Problem requirements ::
Report each line of the data below in which "xlsx" appears.
::::::::::
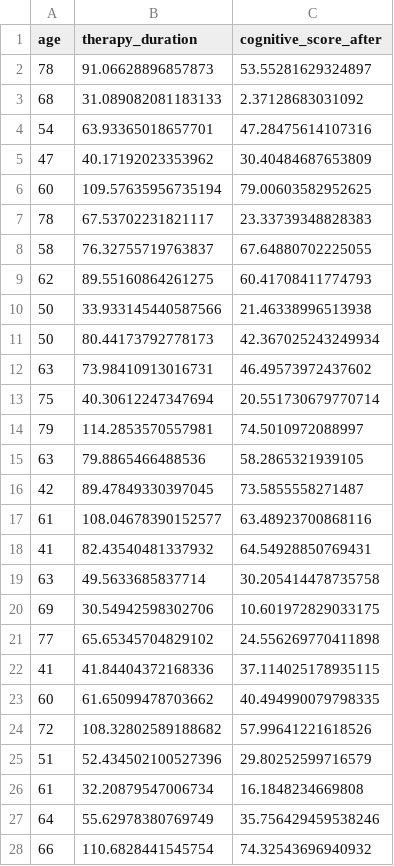
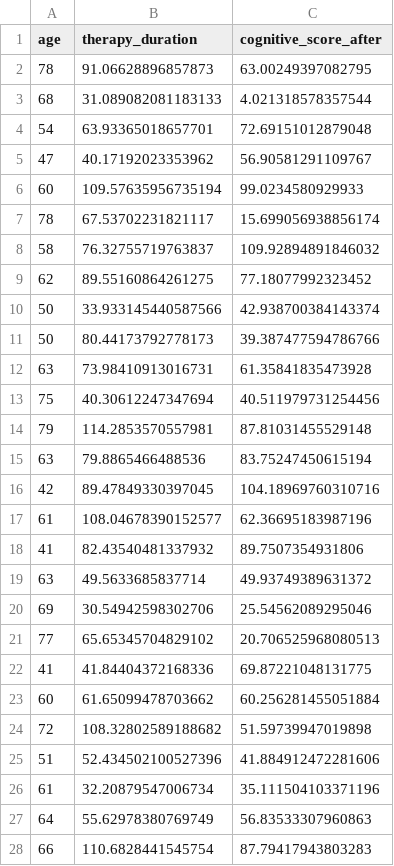
Before and after one commit to Jamoser123/PNR_Advanced_DataScience, a CSV file: 1_Overview/therapy_influence_regression.csv, drawn as a sheet; only a part is shown; the diff covers the shown part only.

```diff
--- a/1_Overview/therapy_influence_regression.csv
+++ b/1_Overview/therapy_influence_regression.csv
@@ -1,28 +1,28 @@
 age,therapy_duration,cognitive_score_after
-78,91.06628896857873,53.55281629324897
-68,31.089082081183133,2.37128683031092
-54,63.93365018657701,47.28475614107316
-47,40.17192023353962,30.40484687653809
-60,109.57635956735194,79.00603582952625
-78,67.53702231821117,23.33739348828383
-58,76.32755719763837,67.64880702225055
-62,89.55160864261275,60.41708411774793
-50,33.933145440587566,21.46338996513938
-50,80.44173792778173,42.367025243249934
-63,73.98410913016731,46.49573972437602
-75,40.30612247347694,20.551730679770714
-79,114.2853570557981,74.5010972088997
-63,79.8865466488536,58.2865321939105
-42,89.47849330397045,73.5855558271487
-61,108.04678390152577,63.48923700868116
-41,82.43540481337932,64.54928850769431
-63,49.5633685837714,30.205414478735758
-69,30.54942598302706,10.601972829033175
-77,65.65345704829102,24.556269770411898
-41,41.84404372168336,37.114025178935115
-60,61.65099478703662,40.494990079798335
-72,108.32802589188682,57.99641221618526
-51,52.434502100527396,29.80252599716579
-61,32.20879547006734,16.1848234669808
-64,55.62978380769749,35.756429459538246
-66,110.6828441545754,74.32543696940932
+78,91.06628896857873,63.00249397082795
+68,31.089082081183133,4.021318578357544
+54,63.93365018657701,72.69151012879048
+47,40.17192023353962,56.90581291109767
+60,109.57635956735194,99.0234580929933
+78,67.53702231821117,15.699056938856174
+58,76.32755719763837,109.92894891846032
+62,89.55160864261275,77.18077992323452
+50,33.933145440587566,42.938700384143374
+50,80.44173792778173,39.387477594786766
+63,73.98410913016731,61.35841835473928
+75,40.30612247347694,40.511979731254456
+79,114.2853570557981,87.81031455529148
+63,79.8865466488536,83.75247450615194
+42,89.47849330397045,104.18969760310716
+61,108.04678390152577,62.36695183987196
+41,82.43540481337932,89.7507354931806
+63,49.5633685837714,49.93749389631372
+69,30.54942598302706,25.54562089295046
+77,65.65345704829102,20.706525968080513
+41,41.84404372168336,69.87221048131775
+60,61.65099478703662,60.256281455051884
+72,108.32802589188682,51.59739947019898
+51,52.434502100527396,41.884912472281606
+61,32.20879547006734,35.111504103371196
+64,55.62978380769749,56.83533307960863
+66,110.6828441545754,87.79417943803283
```
Also changed, not shown: 93 edited cells elsewhere in this file, 4 other files.
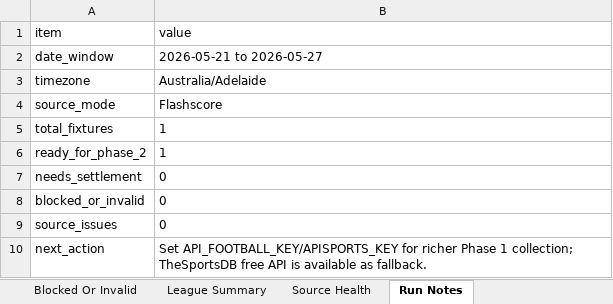
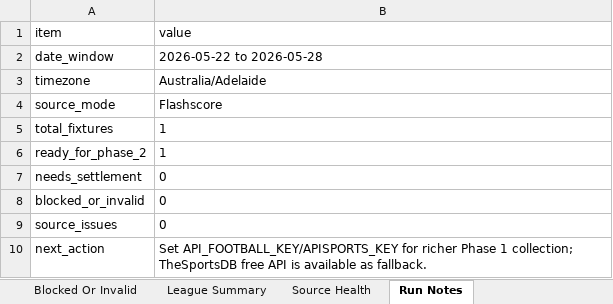
Before and after one commit to Looneyz25/SoccerStats, an Excel workbook: docs/agent-system/outputs/Phase1_Fixture_Slate.xlsx, sheet Run Notes, drawn as a sheet; values as stored, in another font and other column widths than the file's, no borders; the diff names each change by its address in the sheet, - before the commit and + after, or states it on an @@ line.

```diff
--- a/docs/agent-system/outputs/Phase1_Fixture_Slate.xlsx (sheet Run Notes)
+++ b/docs/agent-system/outputs/Phase1_Fixture_Slate.xlsx (sheet Run Notes)
-B2 (value): 2026-05-21 to 2026-05-27
+B2 (value): 2026-05-22 to 2026-05-28
```
Also changed, not shown: sheet Source Health, sheet Fixtures, sheet Ready For Phase 2, docs/agent-system/outputs/Phase2_Odds_Slate.xlsx, docs/agent-system/outputs/Phase3_Team_Context.xlsx, 27 other files.
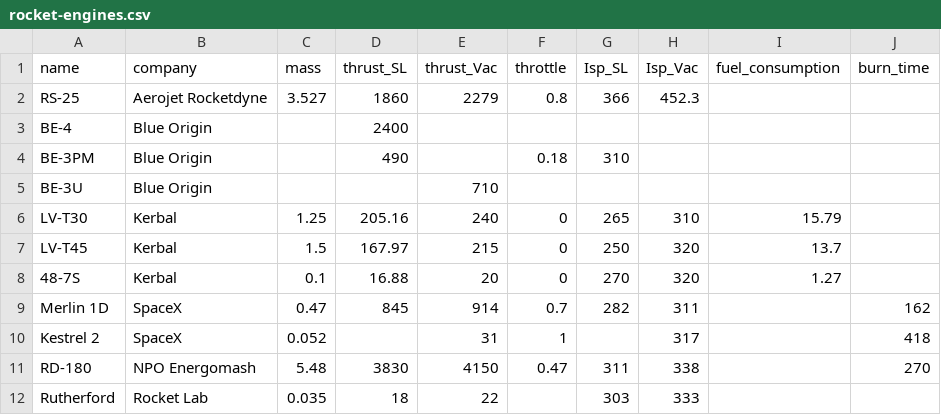
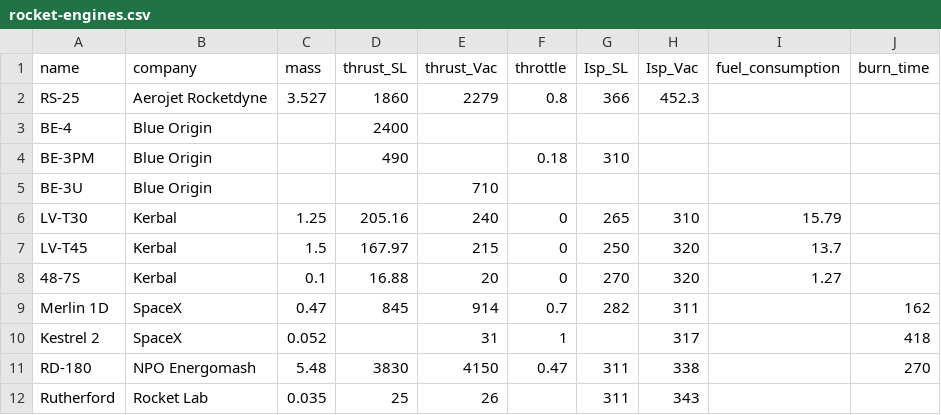
Before and after one commit to ordovician/Rockets.jl, a CSV file: data/rocket-engines.csv, drawn as a sheet.

```diff
--- a/data/rocket-engines.csv
+++ b/data/rocket-engines.csv
@@ -11,2 +11,2 @@ Kestrel 2,SpaceX,0.052,,31,1,,317,,418
 RD-180,NPO Energomash,5.48,3830,4150,0.47,311,338,,270
-Rutherford,Rocket Lab,0.035,18,22,,303,333,,
+Rutherford,Rocket Lab,0.035,25,26,,311,343,,
```
Also changed, not shown: data/propellant-tanks.csv.
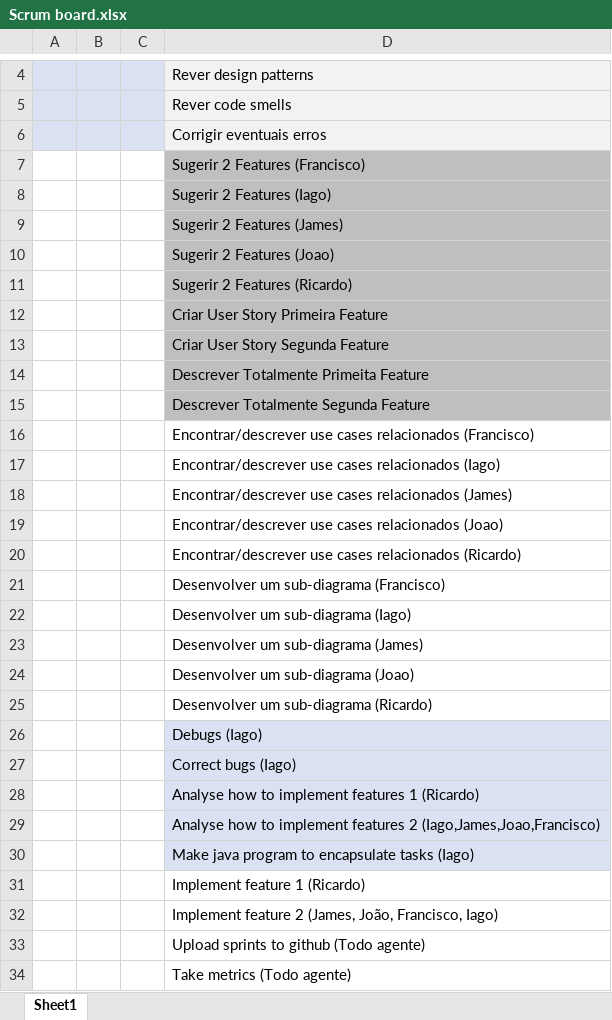
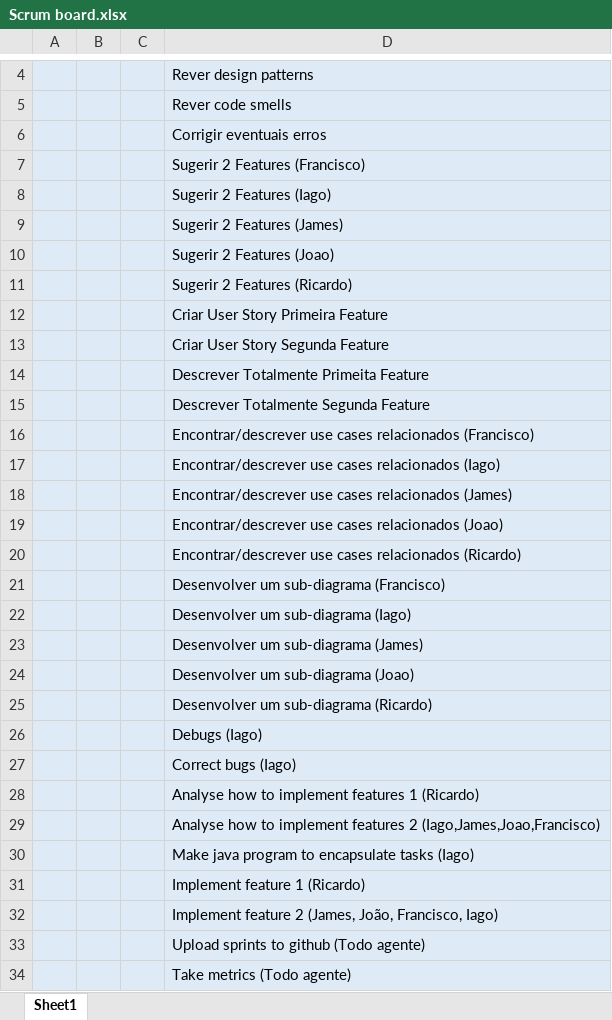
Before and after one commit to jmlcoliveira/ganttproject, an Excel workbook: Project/Scrum board.xlsx, sheet Sheet1, drawn as a sheet; only a part is shown, gaps mark what is left out; values as stored, in another font and other column widths than the file's, no borders; the diff names each change by its address in the sheet, - before the commit and + after, or states it on an @@ line.

Commit message:
Update Scrum board.xlsx

```diff
--- a/Project/Scrum board.xlsx (sheet Sheet1)
+++ b/Project/Scrum board.xlsx (sheet Sheet1)
-A7:C15 fill: none
+A7:C15 fill: #DEEBF7
-D7:D15 fill: #BFBFBF
+D7:D15 fill: #DEEBF7
-A16:D25 fill: none
+A16:D25 fill: #DEEBF7
-A26:C30 fill: none
+A26:C30 fill: #DEEBF7
-A31:D34 fill: none
+A31:D34 fill: #DEEBF7
```
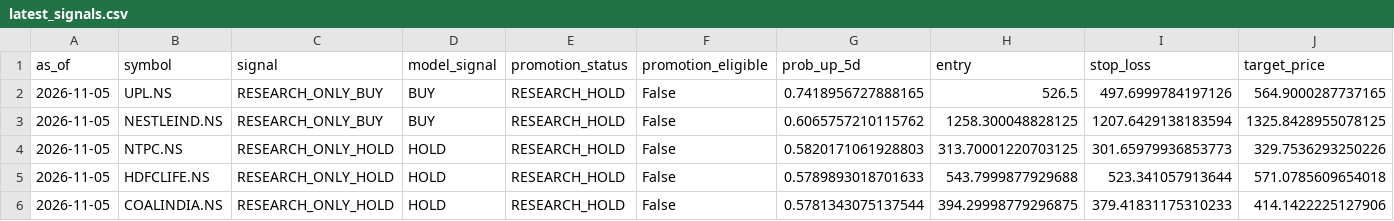
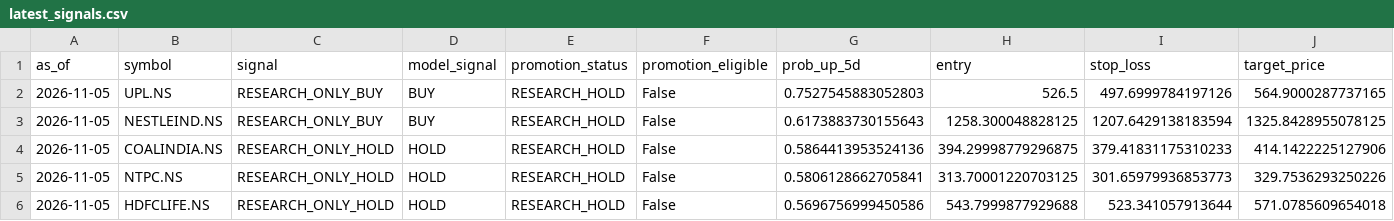
Before and after one commit to vishwasgarg5/Trader, a CSV file: data/signals/latest_signals.csv, drawn as a sheet; only a part is shown; removed rows and columns are numbered as before the commit, all else as after; rows hold the shown columns only; the diff names each change by its address in the sheet, - before the commit and + after, or states it on an @@ line.

```diff
--- a/data/signals/latest_signals.csv
+++ b/data/signals/latest_signals.csv
-G2 (prob_up_5d): 0.7418956727888165
+G2 (prob_up_5d): 0.7527545883052803
-G3 (prob_up_5d): 0.6065757210115762
+G3 (prob_up_5d): 0.6173883730155643
+row 4: 2026-11-05 | COALINDIA.NS | RESEARCH_ONLY_HOLD | HOLD | RESEARCH_HOLD | False | 0.5864413953524136 | 394.29998779296875 | 379.41831175310233 | 414.1422225127906
-G5 (prob_up_5d): 0.5820171061928803
+G5 (prob_up_5d): 0.5806128662705841
-G6 (prob_up_5d): 0.5789893018701633
+G6 (prob_up_5d): 0.5696756999450586
-row 6: 2026-11-05 | COALINDIA.NS | RESEARCH_ONLY_HOLD | HOLD | RESEARCH_HOLD | False | 0.5781343075137544 | 394.29998779296875 | 379.41831175310233 | 414.1422225127906
```
Also changed, not shown: data/logs/predictions.csv, 3 other files.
::::::::::
Exercise response ::
Before and after one commit to Looneyz25/SoccerStats, an Excel workbook: docs/agent-system/outputs/Phase1_Fixture_Slate.xlsx, sheet Run Notes, drawn as a sheet; values as stored, in another font and other column widths than the file's, no borders; the diff names each change by its address in the sheet, - before the commit and + after, or states it on an @@ line.
--- a/docs/agent-system/outputs/Phase1_Fixture_Slate.xlsx (sheet Run Notes)
+++ b/docs/agent-system/outputs/Phase1_Fixture_Slate.xlsx (sheet Run Notes)
Also changed, not shown: sheet Source Health, sheet Fixtures, sheet Ready For Phase 2, docs/agent-system/outputs/Phase2_Odds_Slate.xlsx, docs/agent-system/outputs/Phase3_Team_Context.xlsx, 27 other files.
Before and after one commit to jmlcoliveira/ganttproject, an Excel workbook: Project/Scrum board.xlsx, sheet Sheet1, drawn as a sheet; only a part is shown, gaps mark what is left out; values as stored, in another font and other column widths than the file's, no borders; the diff names each change by its address in the sheet, - before the commit and + after, or states it on an @@ line.
Update Scrum board.xlsx
--- a/Project/Scrum board.xlsx (sheet Sheet1)
+++ b/Project/Scrum board.xlsx (sheet Sheet1)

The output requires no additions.